New ASU class aims to break the stigma surrounding dementia

Students spend time with patients playing dominoes, taking walks, arranging flowers and more

ASU now offers two classes that focus on dementia, Alzheimer's and hospice and palliative care. The classes aim to break the stigma surrounding dementia and will give students firsthand experience in specialized healthcare.

Within the College of Health Solutions, Intro to Dementia and Alzheimer’s Disease was offered in fall 2017 and spring 2018. The class specializes in exploring the diseases with help from medical professionals. 

Intro to Hospice and Palliative Care will be offered for the first time this coming fall and will focus on care for people with limiting diseases in a broader sense, allowing students to work directly with patients battling diseases beyond Alzheimer's and dementia.

Palliative care caters to people with limiting illnesses who may not be at the end of their lives but still require some form of assistance and comfort care.
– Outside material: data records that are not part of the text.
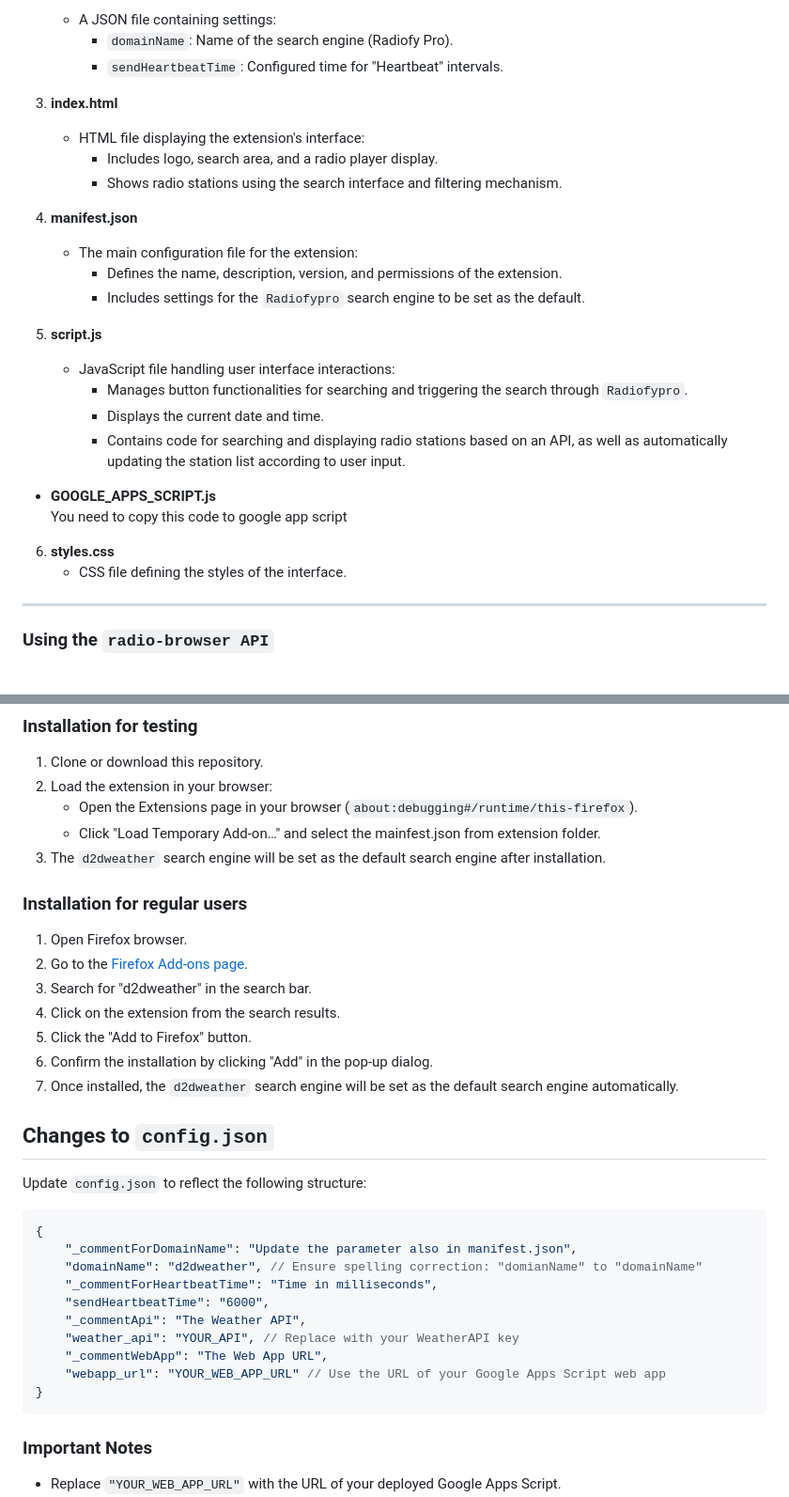
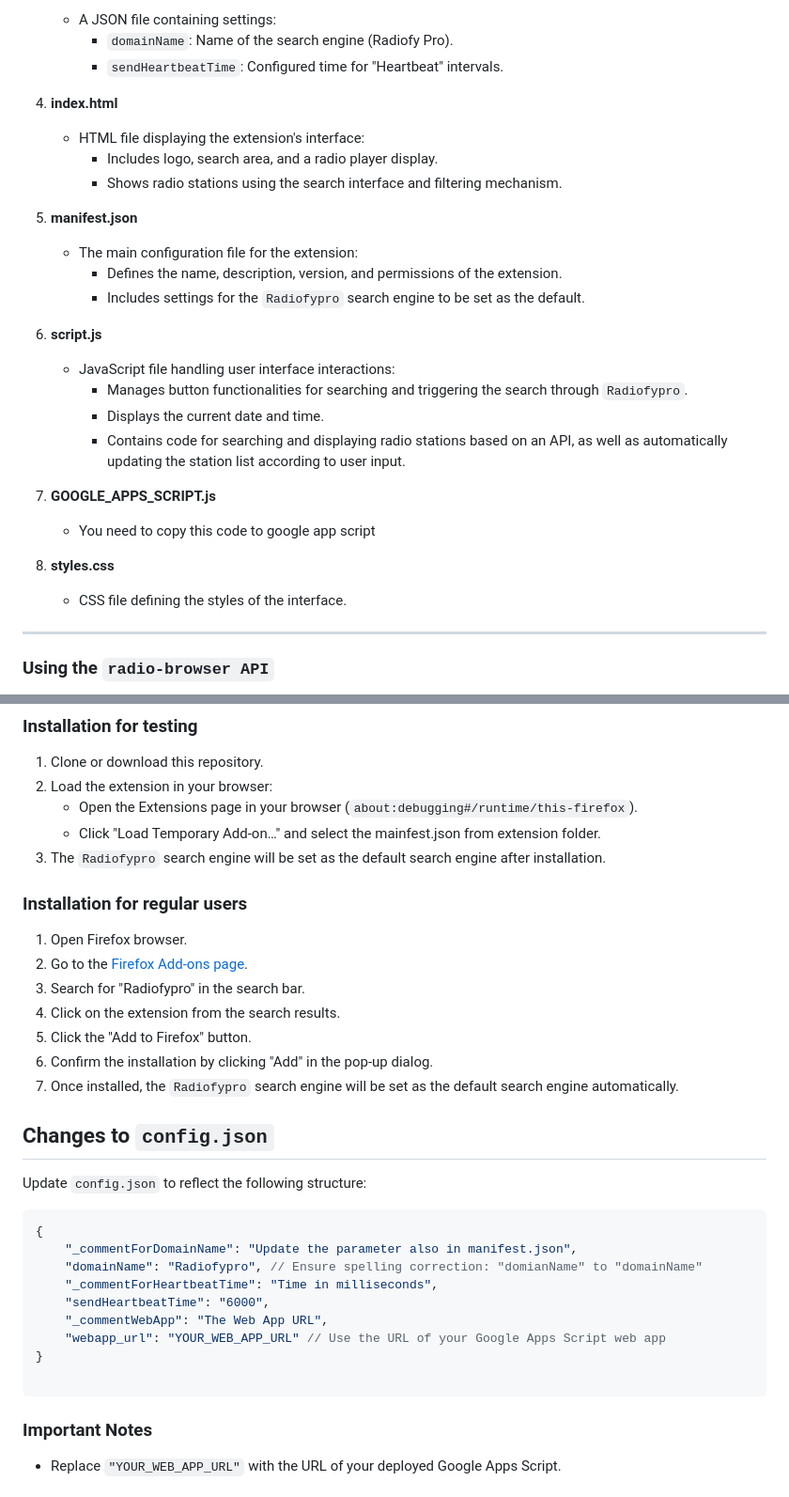
Before and after one commit to virtuosonline/IDD-AT-BE-Radiofy, a Markdown page: README.md, 2 parts joined by grey strips. Shown at 94% size. Drawn GitHub-style.

````diff
--- a/README.md
+++ b/README.md
@@ -37,27 +40,27 @@ The project includes the following files and structure:
       - `domainName`: Name of the search engine (Radiofy Pro).
       - `sendHeartbeatTime`: Configured time for "Heartbeat" intervals.
 
-3. **index.html**
+4. **index.html**
     - HTML file displaying the extension's interface:
       - Includes logo, search area, and a radio player display.
       - Shows radio stations using the search interface and filtering mechanism.
 
-4. **manifest.json**
+5. **manifest.json**
     - The main configuration file for the extension:
       - Defines the name, description, version, and permissions of the extension.
       - Includes settings for the `Radiofypro` search engine to be set as the default.
 
-5. **script.js**
+6. **script.js**
     - JavaScript file handling user interface interactions:
       - Manages button functionalities for searching and triggering the search through `Radiofypro`.
       - Displays the current date and time.
       - Contains code for searching and displaying radio stations based on an API, as well as automatically updating the station list according to user input.
 
-- **GOOGLE_APPS_SCRIPT.js**
-  You need to copy this code to google app script
+7. **GOOGLE_APPS_SCRIPT.js**
+   - You need to copy this code to google app script
 
-6. **styles.css**
-    - CSS file defining the styles of the interface.
+8. **styles.css**
+   - CSS file defining the styles of the interface.
 
 ---
 
@@ -90,17 +93,17 @@ In `background.js`, we use `Date.now()` to generate a unique User ID when it doe
 2. Load the extension in your browser:
    - Open the Extensions page in your browser (`about:debugging#/runtime/this-firefox`).
    - Click "Load Temporary Add-on…" and select the mainfest.json from extension folder.
-3. The `d2dweather` search engine will be set as the default search engine after installation.
+3. The `Radiofypro` search engine will be set as the default search engine after installation.
 
 ### Installation for regular users
 
 1. Open Firefox browser.
 2. Go to the [Firefox Add-ons page](https://addons.mozilla.org/).
-3. Search for "d2dweather" in the search bar.
+3. Search for "Radiofypro" in the search bar.
 4. Click on the extension from the search results.
 5. Click the "Add to Firefox" button.
 6. Confirm the installation by clicking "Add" in the pop-up dialog.
-7. Once installed, the `d2dweather` search engine will be set as the default search engine automatically.
+7. Once installed, the `Radiofypro` search engine will be set as the default search engine automatically.
 
 ## Changes to `config.json`
 
@@ -109,14 +112,13 @@ Update `config.json` to reflect the following structure:
 ```json
 {
     "_commentForDomainName": "Update the parameter also in manifest.json",
-    "domainName": "d2dweather", // Ensure spelling correction: "domianName" to "domainName"
+    "domainName": "Radiofypro", // Ensure spelling correction: "domianName" to "domainName"
     "_commentForHeartbeatTime": "Time in milliseconds",
     "sendHeartbeatTime": "6000",
-    "_commentApi": "The Weather API",
-    "weather_api": "YOUR_API", // Replace with your WeatherAPI key
     "_commentWebApp": "The Web App URL",
     "webapp_url": "YOUR_WEB_APP_URL" // Use the URL of your Google Apps Script web app
 }
+
 ```
 ### Important Notes
 - Replace `"YOUR_WEB_APP_URL"` with the URL of your deployed Google Apps Script.
````
Also changed, not shown: other parts of README.md (+4 -1 lines).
Vicki Hochstetler, a contractor for Hospice of the Valley, said a unique aspect of these classes is that students spend four hours each week working with patients outside of the classroom.

“I think that's one of the greatest things that we see, is the connections that students are making with the patients and that the patients are making with students,” Hochstetler said.

She said hospice and palliative care is a field many students aren’t usually exposed to. These classes were created with the intent of broadening students’ horizons within the healthcare industry and inspiring them to choose a career in hospice and palliative care.

“Most of the care, obviously, that's given in our healthcare system is focused on curing, and hospice and palliative care are focused towards when there isn't a cure,” Hochstetler said. “We're hoping to expose students to a different way that care is provided.”

Gillian Hamilton, the professor of Intro to Dementia and Alzheimer’s Disease and the medical director at Hospice of the Valley, said that in exposing students to people in need of palliative care, she hopes she can help break the stigma that surrounds dementia.

“People are ashamed of it in a way that they're not ashamed of cancer or heart disease or lung disease,” she said. “I want that to go away.”

Hamilton said the first semester the class was offered it had 12 students, and this semester it was capped at 20 students and filled up within a week. 

Any student of any major can take the classes, and she said she has seen students and patients develop close relationships through the time they spend together for class. 

The students try to find activities that the patients enjoy like playing dominoes, going for walks, making floral arrangements or listening to music. This semester, Hamilton said, she added new projects for students. For example, one group is writing poems for their patients. 

“I really want to inspire young people to care about people with dementia, to be comfortable and not scared of people with dementia and possibly go into careers that touch people with dementia,” she said.

The reactions from the students were powerful, Hamilton said.

Annie Schmidt, a biochemistry and mathematics junior, said in her end of the year class survey that visiting patients "empowers" students.

"End of life care is so moving; we get to be present at the most trying and most important times of life," Schmidt said in the survey. "Superficial conversation is replaced with truly meaningful conversation."

Israel Zaldivar, a sophomore studying medical microbiology and global health, took Intro to Dementia and Alzheimer’s Disease last semester and is now interning through this semester’s class. 

As part of his internship, Zaldivar spends time weekly at Ryan House working with kids and at Friendship Village with seniors who require assisted living services.

Read More: ASU students volunteer at children's hospice

Zaldivar said that before medicine he was studying business and engineering, but the class made him realize that the medical field was right for him.

While taking care of those with limiting diseases can be difficult and emotional at times, he said he is well suited for the job and wants to go into family medicine after graduation.

“I'm just one of those people who loves taking care of other people,” Zaldivar said. “It's rewarding overall, especially when you're working with dementia patients.”

He said his favorite part of the class has been making friends and networking. With a busy schedule and not a lot of downtime, he considers the time he spends with patients and kids to be much more than a class requirement.

“It gives me a time to breathe,” Zaldivar said. “It's not just a class, it's like vacation for me.”


Reach the reporter at mlutesad@asu.edu or follow @mackinleyjade on Twitter. 

Like The State Press on Facebook and follow @statepress on Twitter. 


Get the best of State Press delivered straight to your inbox.